WHAT IS BEING ASKED: Each record below should be output verbatim, without pictures.

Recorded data
────────────────

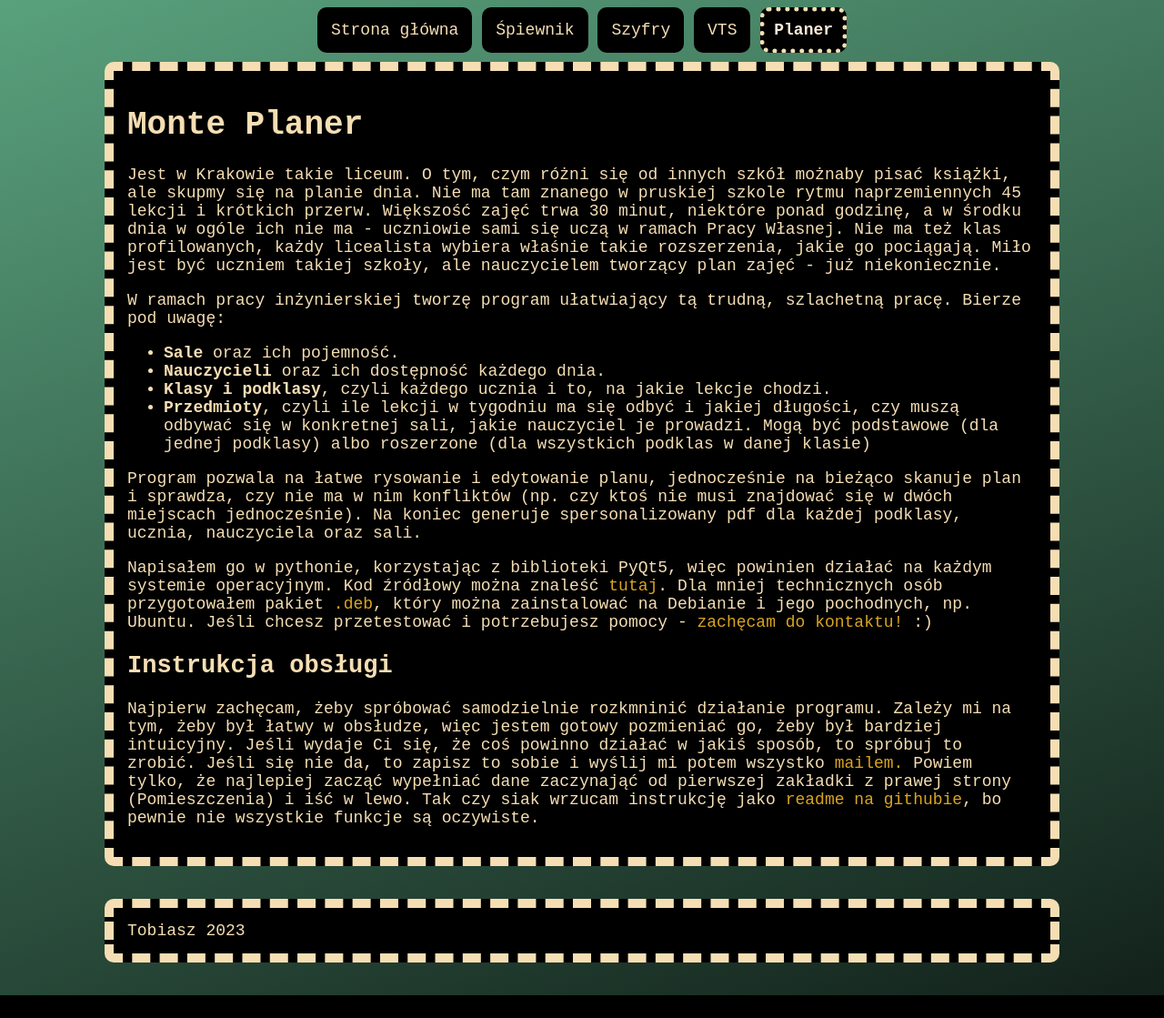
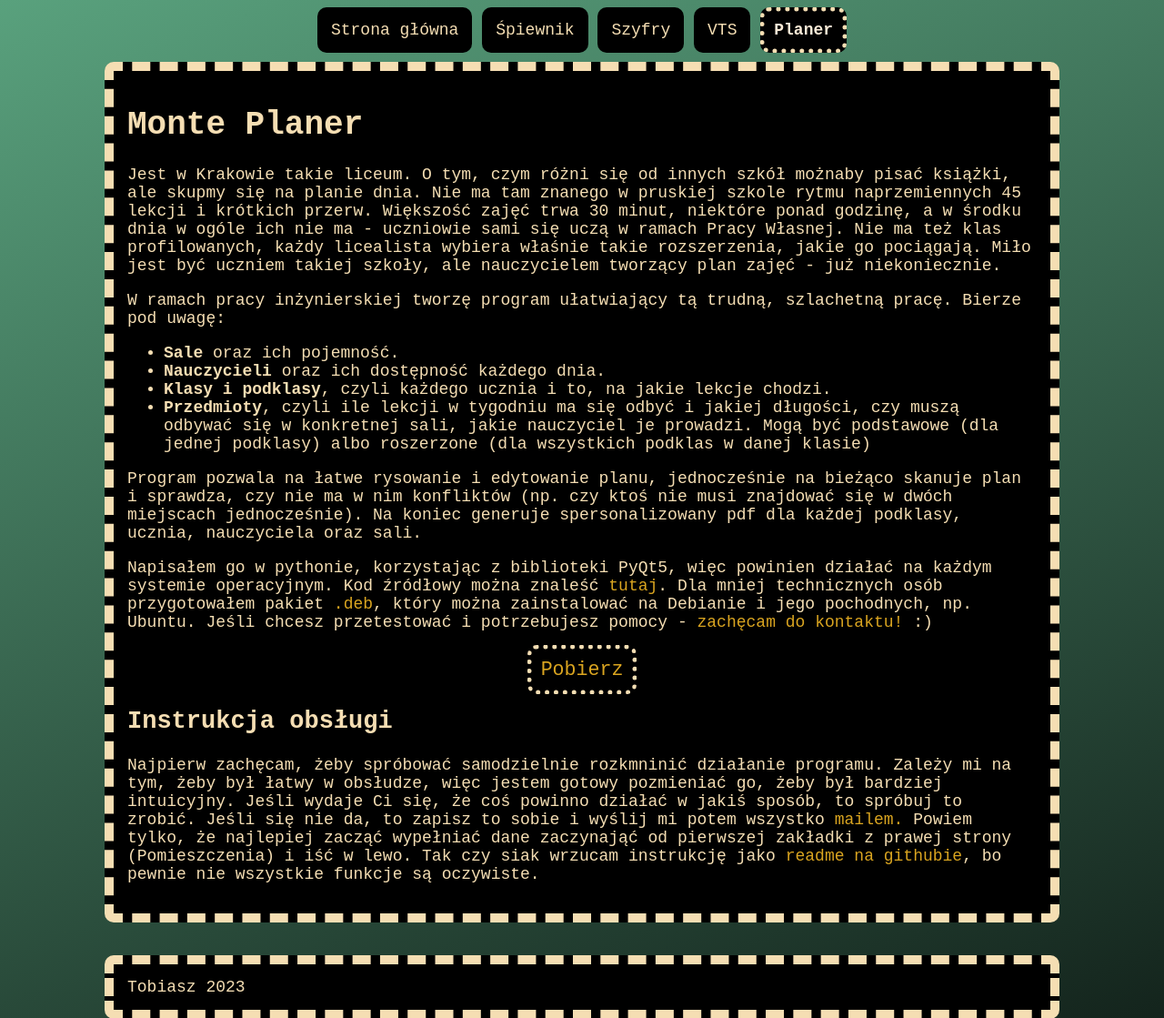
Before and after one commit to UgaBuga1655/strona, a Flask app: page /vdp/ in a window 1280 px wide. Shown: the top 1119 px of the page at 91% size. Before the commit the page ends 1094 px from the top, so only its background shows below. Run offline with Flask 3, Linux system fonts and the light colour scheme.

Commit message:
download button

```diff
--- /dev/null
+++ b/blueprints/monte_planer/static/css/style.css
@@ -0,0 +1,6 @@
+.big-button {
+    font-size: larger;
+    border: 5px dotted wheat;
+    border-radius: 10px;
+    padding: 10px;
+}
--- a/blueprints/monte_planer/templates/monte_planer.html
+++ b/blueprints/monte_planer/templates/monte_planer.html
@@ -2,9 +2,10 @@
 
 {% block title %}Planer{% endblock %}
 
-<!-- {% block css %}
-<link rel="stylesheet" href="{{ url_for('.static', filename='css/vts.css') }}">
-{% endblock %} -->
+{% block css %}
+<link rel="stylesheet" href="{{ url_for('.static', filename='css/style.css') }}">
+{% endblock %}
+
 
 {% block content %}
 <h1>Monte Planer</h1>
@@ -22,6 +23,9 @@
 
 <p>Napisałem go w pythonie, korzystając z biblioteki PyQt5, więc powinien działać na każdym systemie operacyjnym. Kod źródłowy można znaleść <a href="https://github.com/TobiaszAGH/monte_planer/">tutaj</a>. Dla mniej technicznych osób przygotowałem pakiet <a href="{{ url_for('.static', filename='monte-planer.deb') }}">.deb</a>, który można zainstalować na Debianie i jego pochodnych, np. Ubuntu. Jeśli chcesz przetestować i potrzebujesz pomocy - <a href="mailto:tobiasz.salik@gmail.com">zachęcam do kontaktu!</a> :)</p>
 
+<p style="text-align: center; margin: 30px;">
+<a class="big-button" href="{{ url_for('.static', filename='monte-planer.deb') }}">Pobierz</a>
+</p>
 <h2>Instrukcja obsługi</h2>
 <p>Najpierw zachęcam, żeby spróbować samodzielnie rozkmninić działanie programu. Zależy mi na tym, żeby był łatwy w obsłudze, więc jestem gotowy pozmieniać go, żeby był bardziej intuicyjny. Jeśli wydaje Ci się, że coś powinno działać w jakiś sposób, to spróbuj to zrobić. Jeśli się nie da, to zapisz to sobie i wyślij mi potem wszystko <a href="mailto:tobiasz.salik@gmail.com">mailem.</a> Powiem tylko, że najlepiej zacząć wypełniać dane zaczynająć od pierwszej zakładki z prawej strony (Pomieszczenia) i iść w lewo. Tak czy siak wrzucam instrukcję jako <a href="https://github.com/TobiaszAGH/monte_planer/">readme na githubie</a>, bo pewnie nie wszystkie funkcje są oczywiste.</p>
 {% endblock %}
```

────────────────

TASK SOLUTION:
Before and after one commit to UgaBuga1655/strona, a Flask app: page /vdp/ in a window 1280 px wide. Shown: the top 1119 px of the page at 91% size. Before the commit the page ends 1094 px from the top, so only its background shows below. Run offline with Flask 3, Linux system fonts and the light colour scheme.

Commit message:
download button

```diff
--- /dev/null
+++ b/blueprints/monte_planer/static/css/style.css
@@ -0,0 +1,6 @@
+.big-button {
+    font-size: larger;
+    border: 5px dotted wheat;
+    border-radius: 10px;
+    padding: 10px;
+}
--- a/blueprints/monte_planer/templates/monte_planer.html
+++ b/blueprints/monte_planer/templates/monte_planer.html
@@ -2,9 +2,10 @@
 
 {% block title %}Planer{% endblock %}
 
-<!-- {% block css %}
-<link rel="stylesheet" href="{{ url_for('.static', filename='css/vts.css') }}">
-{% endblock %} -->
+{% block css %}
+<link rel="stylesheet" href="{{ url_for('.static', filename='css/style.css') }}">
+{% endblock %}
+
 
 {% block content %}
 <h1>Monte Planer</h1>
@@ -22,6 +23,9 @@
 
 <p>Napisałem go w pythonie, korzystając z biblioteki PyQt5, więc powinien działać na każdym systemie operacyjnym. Kod źródłowy można znaleść <a href="https://github.com/TobiaszAGH/monte_planer/">tutaj</a>. Dla mniej technicznych osób przygotowałem pakiet <a href="{{ url_for('.static', filename='monte-planer.deb') }}">.deb</a>, który można zainstalować na Debianie i jego pochodnych, np. Ubuntu. Jeśli chcesz przetestować i potrzebujesz pomocy - <a href="mailto:tobiasz.salik@gmail.com">zachęcam do kontaktu!</a> :)</p>
 
+<p style="text-align: center; margin: 30px;">
+<a class="big-button" href="{{ url_for('.static', filename='monte-planer.deb') }}">Pobierz</a>
+</p>
 <h2>Instrukcja obsługi</h2>
 <p>Najpierw zachęcam, żeby spróbować samodzielnie rozkmninić działanie programu. Zależy mi na tym, żeby był łatwy w obsłudze, więc jestem gotowy pozmieniać go, żeby był bardziej intuicyjny. Jeśli wydaje Ci się, że coś powinno działać w jakiś sposób, to spróbuj to zrobić. Jeśli się nie da, to zapisz to sobie i wyślij mi potem wszystko <a href="mailto:tobiasz.salik@gmail.com">mailem.</a> Powiem tylko, że najlepiej zacząć wypełniać dane zaczynająć od pierwszej zakładki z prawej strony (Pomieszczenia) i iść w lewo. Tak czy siak wrzucam instrukcję jako <a href="https://github.com/TobiaszAGH/monte_planer/">readme na githubie</a>, bo pewnie nie wszystkie funkcje są oczywiste.</p>
 {% endblock %}
```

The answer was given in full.